Developing a new business model to support high-quality journalism was an essential part of the Slate experiment when we launched it in 1996. We wanted to see if the internet could help us break out of the pattern where serious magazines perennially lost money.
There have been some ups and downs, to say the least. In the early days, we had the lonely thrill of being “Web pioneers.” Back then, we developed some of the key forms and hallmarks of digital media: news aggregation, blogs, slideshows, the more personal, conversational tone of Web writing and headlines. In 1998, we were the first news site to try a paywall. In 1999, we were the first to get rid of one.
A land rush doesn’t mean serious journalism has turned into a great business. But talent and money flocking to our trade is preferable to a wholesale exodus.
Back then people weren’t even pessimistic about digital-only media—they were totally dismissive. Old media patted us on the head but didn’t take us seriously. In 1999, financial markets became irrationally exuberant about the Web. Huge sums were poured into preposterous projects. Microsoft had 35 Web magazines in addition to Slate, all long gone. Slate survived the boom-bust cycle because we had Microsoft’s backing, which insulated us from the grow-until-you-explode pressure of venture capital. We also had a healthy resistance to magical thinking. When people told Michael Kinsley, Slate’s founder, that we could do an IPO at a valuation of $100 million, he didn’t take it seriously. We had taken on the much longer-term project of building a viable business.
After the tech bubble popped, people became gloomier than ever about digital content, and about the business of serious journalism in general. By 2009, The New York Times, The Washington Post, The Wall Street Journal, Financial Times, The Guardian, The New Yorker, The Atlantic, Time, Newsweek, and The New Republic all faced eroding print audiences and rapidly shrinking revenue bases. It was around that time that, after a career as a writer and editor, I found I had the greatest sense of mission about fixing the broken financial model of journalism, or at least trying to enlarge the space where great editorial content could succeed as a business.
Five years later, the picture has brightened considerably. Nearly all of those legacy publications have found models that seem to support their continued existence. The New York Times’ solution involves weak content restriction. The FT’s is strict restriction. The Guardian’s is a charitable trust. At The Washington Post and The New Republic, it’s new, wealthy owners. The Atlantic has an events business. At The New Yorker, it’s dramatically higher subscription pricing.

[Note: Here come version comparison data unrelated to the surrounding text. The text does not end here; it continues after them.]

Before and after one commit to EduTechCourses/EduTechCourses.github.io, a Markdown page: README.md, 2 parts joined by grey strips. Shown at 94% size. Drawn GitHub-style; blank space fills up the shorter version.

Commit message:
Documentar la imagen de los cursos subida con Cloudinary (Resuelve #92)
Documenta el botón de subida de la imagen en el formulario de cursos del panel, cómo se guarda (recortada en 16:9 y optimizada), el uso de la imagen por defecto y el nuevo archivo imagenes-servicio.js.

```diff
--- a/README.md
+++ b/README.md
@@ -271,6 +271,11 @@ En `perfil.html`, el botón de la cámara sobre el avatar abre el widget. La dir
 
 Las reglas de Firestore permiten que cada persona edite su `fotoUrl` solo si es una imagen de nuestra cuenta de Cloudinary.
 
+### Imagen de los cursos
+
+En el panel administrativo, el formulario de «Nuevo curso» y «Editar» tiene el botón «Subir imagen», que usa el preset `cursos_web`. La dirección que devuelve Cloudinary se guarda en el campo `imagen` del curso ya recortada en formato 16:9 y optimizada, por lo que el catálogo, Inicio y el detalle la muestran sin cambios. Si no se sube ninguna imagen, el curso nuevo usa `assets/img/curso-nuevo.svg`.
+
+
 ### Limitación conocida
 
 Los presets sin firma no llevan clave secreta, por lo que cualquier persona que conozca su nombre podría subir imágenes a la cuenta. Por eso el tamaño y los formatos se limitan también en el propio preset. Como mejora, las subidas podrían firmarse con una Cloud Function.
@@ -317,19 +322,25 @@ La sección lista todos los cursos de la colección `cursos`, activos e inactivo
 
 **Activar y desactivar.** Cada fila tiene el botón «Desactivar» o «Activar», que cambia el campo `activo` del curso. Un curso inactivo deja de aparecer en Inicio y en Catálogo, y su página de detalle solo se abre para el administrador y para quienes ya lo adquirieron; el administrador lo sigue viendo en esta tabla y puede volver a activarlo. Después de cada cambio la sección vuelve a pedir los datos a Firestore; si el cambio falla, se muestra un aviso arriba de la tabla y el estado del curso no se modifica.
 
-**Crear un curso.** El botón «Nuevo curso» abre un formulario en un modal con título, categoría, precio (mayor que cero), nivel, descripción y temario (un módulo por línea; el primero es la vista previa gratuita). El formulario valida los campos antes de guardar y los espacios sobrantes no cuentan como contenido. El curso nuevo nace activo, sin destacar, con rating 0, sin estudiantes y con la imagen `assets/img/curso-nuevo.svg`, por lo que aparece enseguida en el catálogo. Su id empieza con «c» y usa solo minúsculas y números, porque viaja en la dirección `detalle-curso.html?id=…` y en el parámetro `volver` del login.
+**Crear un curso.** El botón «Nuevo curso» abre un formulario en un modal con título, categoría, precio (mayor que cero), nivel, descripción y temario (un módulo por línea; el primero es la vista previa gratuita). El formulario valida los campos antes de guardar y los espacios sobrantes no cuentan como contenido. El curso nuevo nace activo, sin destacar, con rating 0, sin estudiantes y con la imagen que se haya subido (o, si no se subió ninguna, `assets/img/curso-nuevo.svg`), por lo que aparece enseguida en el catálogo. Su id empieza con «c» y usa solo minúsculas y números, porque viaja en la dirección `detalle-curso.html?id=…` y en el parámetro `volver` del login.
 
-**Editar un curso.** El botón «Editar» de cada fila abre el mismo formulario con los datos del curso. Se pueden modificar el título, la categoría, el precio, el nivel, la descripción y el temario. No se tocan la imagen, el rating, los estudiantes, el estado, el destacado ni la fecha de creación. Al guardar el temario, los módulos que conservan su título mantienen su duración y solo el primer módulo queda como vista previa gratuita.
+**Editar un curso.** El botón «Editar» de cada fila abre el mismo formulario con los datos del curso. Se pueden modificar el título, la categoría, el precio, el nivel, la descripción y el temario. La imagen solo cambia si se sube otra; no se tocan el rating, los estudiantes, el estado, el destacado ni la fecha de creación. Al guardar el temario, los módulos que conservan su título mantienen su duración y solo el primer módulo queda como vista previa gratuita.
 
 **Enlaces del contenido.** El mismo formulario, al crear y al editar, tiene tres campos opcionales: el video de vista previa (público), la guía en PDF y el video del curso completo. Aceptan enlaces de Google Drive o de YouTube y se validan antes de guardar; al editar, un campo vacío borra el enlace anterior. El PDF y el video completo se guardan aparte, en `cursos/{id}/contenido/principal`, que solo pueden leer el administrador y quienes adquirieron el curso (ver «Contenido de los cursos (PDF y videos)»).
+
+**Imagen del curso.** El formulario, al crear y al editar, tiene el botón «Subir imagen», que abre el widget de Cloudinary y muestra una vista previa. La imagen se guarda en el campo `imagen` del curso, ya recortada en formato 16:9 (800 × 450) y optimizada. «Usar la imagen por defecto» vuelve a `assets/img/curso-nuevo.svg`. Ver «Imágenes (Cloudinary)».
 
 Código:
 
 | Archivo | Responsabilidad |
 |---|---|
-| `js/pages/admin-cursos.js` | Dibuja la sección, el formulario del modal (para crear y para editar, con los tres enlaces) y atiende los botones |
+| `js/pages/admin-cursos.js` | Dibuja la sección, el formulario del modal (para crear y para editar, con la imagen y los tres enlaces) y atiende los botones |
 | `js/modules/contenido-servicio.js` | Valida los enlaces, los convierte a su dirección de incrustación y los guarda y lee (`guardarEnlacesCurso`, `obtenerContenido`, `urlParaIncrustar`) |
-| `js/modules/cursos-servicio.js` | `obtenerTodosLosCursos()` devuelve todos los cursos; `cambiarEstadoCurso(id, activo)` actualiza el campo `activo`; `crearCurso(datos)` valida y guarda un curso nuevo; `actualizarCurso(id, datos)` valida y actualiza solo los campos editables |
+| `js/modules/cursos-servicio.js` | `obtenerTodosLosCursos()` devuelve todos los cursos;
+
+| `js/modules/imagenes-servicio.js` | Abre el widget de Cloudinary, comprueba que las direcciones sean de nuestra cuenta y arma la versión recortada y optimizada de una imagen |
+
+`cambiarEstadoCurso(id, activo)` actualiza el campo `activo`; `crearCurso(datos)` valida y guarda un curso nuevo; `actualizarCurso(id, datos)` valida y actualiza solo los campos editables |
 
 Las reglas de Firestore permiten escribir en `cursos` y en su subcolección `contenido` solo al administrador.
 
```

Lately, tech investors who used to want nothing to do with content creation have stopped regarding “editor” and “writer” as dirty words. The breakthrough was The Huffington Post’s $315 million sale to AOL in 2011. Since then, BuzzFeed, Vox, Vice, Business Insider, and Upworthy have all attracted rounds of investment. David Bradley has created The Atlantic Wire and Quartz. Instead of bailing on The Daily Beast post-Tina Brown, Barry Diller is putting more money into it, and has also invested in the Atavist, one of new several sites devoted to publishing long-form journalism. Investment has been flowing lately to digital media ventures on the mere promise of explosive growth: Medium, which is backed by two of the co-founders of Twitter, raised $25 million; ESPN is funding Nate Silver’s FiveThirtyEight; Vox Media has made an “eight figure” commitment to Vox, Ezra Klein’s new project.

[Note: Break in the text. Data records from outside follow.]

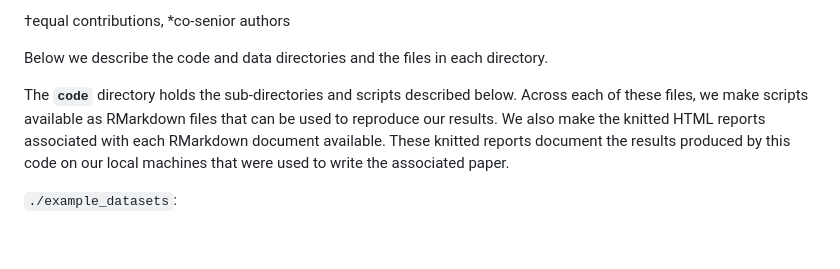
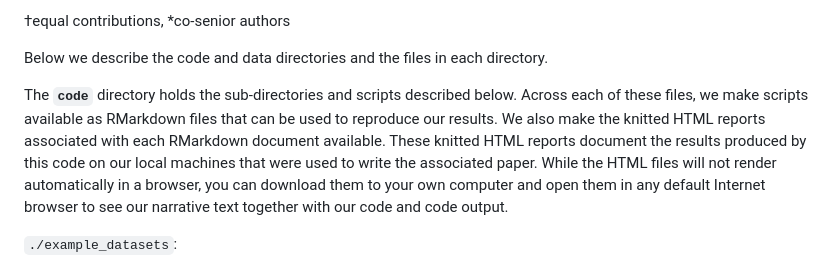
Before and after one commit to gsvidaurre/paRsynth-methods-paper, a Markdown page: README.md, the part around the change. GitHub-like rendering; blank space fills up the shorter version.

Commit message:
Added more info on knitted HTML files

```diff
--- a/README.md
+++ b/README.md
@@ -12,7 +12,7 @@ The manuscript associated with this repository is:
 
 Below we describe the code and data directories and the files in each directory.
 
-The **`code`** directory holds the sub-directories and scripts described below. Across each of these files, we make scripts available as RMarkdown files that can be used to reproduce our results. We also make the knitted HTML reports associated with each RMarkdown document available. These knitted reports document the results produced by this code on our local machines that were used to write the associated paper.
+The **`code`** directory holds the sub-directories and scripts described below. Across each of these files, we make scripts available as RMarkdown files that can be used to reproduce our results. We also make the knitted HTML reports associated with each RMarkdown document available. These knitted HTML reports document the results produced by this code on our local machines that were used to write the associated paper. While the HTML files will not render automatically in a browser, you can download them to your own computer and open them in any default Internet browser to see our narrative text together with our code and code output.
 
 `./example_datasets`:
 
```
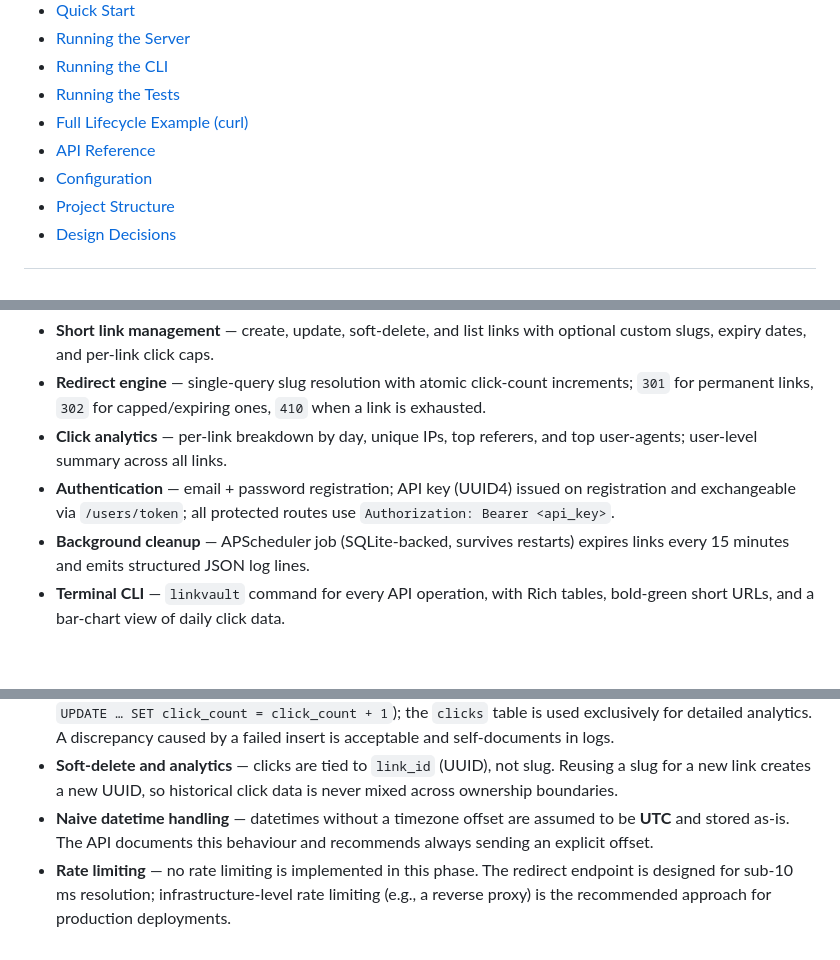
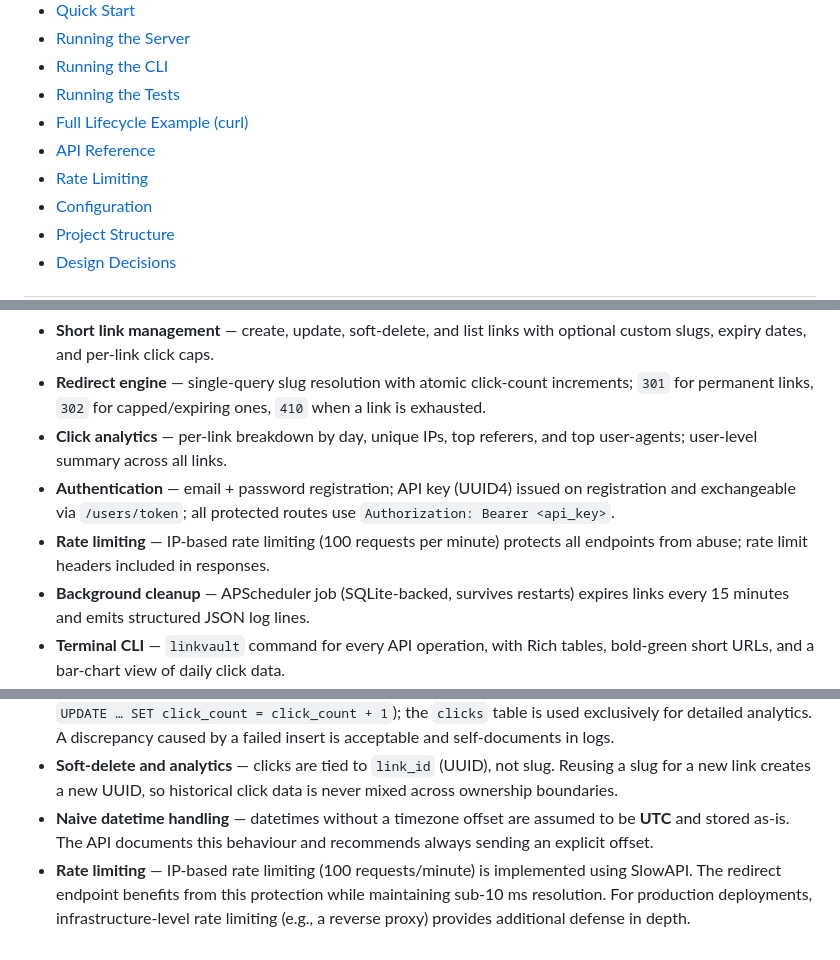
Before and after one commit to garmstro/forge-test-project, a Markdown page: README.md, 3 parts joined by grey strips. GitHub-like rendering; blank space fills up the shorter version.

```diff
--- a/README.md
+++ b/README.md
@@ -15,6 +15,7 @@
 - [Running the Tests](#running-the-tests)
 - [Full Lifecycle Example (curl)](#full-lifecycle-example-curl)
 - [API Reference](#api-reference)
+- [Rate Limiting](#rate-limiting)
 - [Configuration](#configuration)
 - [Project Structure](#project-structure)
 - [Design Decisions](#design-decisions)
@@ -35,6 +36,7 @@ Everything runs **locally with zero paid dependencies** — no external services
 - **Redirect engine** — single-query slug resolution with atomic click-count increments; `301` for permanent links, `302` for capped/expiring ones, `410` when a link is exhausted.
 - **Click analytics** — per-link breakdown by day, unique IPs, top referers, and top user-agents; user-level summary across all links.
 - **Authentication** — email + password registration; API key (UUID4) issued on registration and exchangeable via `/users/token`; all protected routes use `Authorization: Bearer <api_key>`.
+- **Rate limiting** — IP-based rate limiting (100 requests per minute) protects all endpoints from abuse; rate limit headers included in responses.
 - **Background cleanup** — APScheduler job (SQLite-backed, survives restarts) expires links every 15 minutes and emits structured JSON log lines.
 - **Terminal CLI** — `linkvault` command for every API operation, with Rich tables, bold-green short URLs, and a bar-chart view of daily click data.
 - **Health endpoint** — `/health` reports DB and scheduler status; returns `503` when the database is unreachable.
@@ -285,4 +348,4 @@ See [`DECISIONS.md`](DECISIONS.md) for the full rationale behind each architectu
 - **Click-count consistency** — `links.click_count` is the authoritative counter (atomically incremented via `UPDATE … SET click_count = click_count + 1`); the `clicks` table is used exclusively for detailed analytics. A discrepancy caused by a failed insert is acceptable and self-documents in logs.
 - **Soft-delete and analytics** — clicks are tied to `link_id` (UUID), not slug. Reusing a slug for a new link creates a new UUID, so historical click data is never mixed across ownership boundaries.
 - **Naive datetime handling** — datetimes without a timezone offset are assumed to be **UTC** and stored as-is. The API documents this behaviour and recommends always sending an explicit offset.
-- **Rate limiting** — no rate limiting is implemented in this phase. The redirect endpoint is designed for sub-10 ms resolution; infrastructure-level rate limiting (e.g., a reverse proxy) is the recommended approach for production deployments.
+- **Rate limiting** — IP-based rate limiting (100 requests/minute) is implemented using SlowAPI. The redirect endpoint benefits from this protection while maintaining sub-10 ms resolution. For production deployments, infrastructure-level rate limiting (e.g., a reverse proxy) provides additional defense in depth.
```
Also changed, not shown: other parts of README.md (+61 -0 lines), DECISIONS.md (+13 -2 lines).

There has been an efflorescence of not-for-profit start-ups as well, in categories of journalism that probably aren’t independently viable—state and local reporting, where the Texas Tribune has broken ground, and investigative reporting, where ProPublica and the Center for Public Integrity have created a new model. Also in the investigative category is Pierre Omidyar, the founder of eBay, who is putting $250 million into First Look Media, his venture starring Glenn Greenwald. This is an insane amount of money; chances of success would be 10 times greater with one-tenth the cash.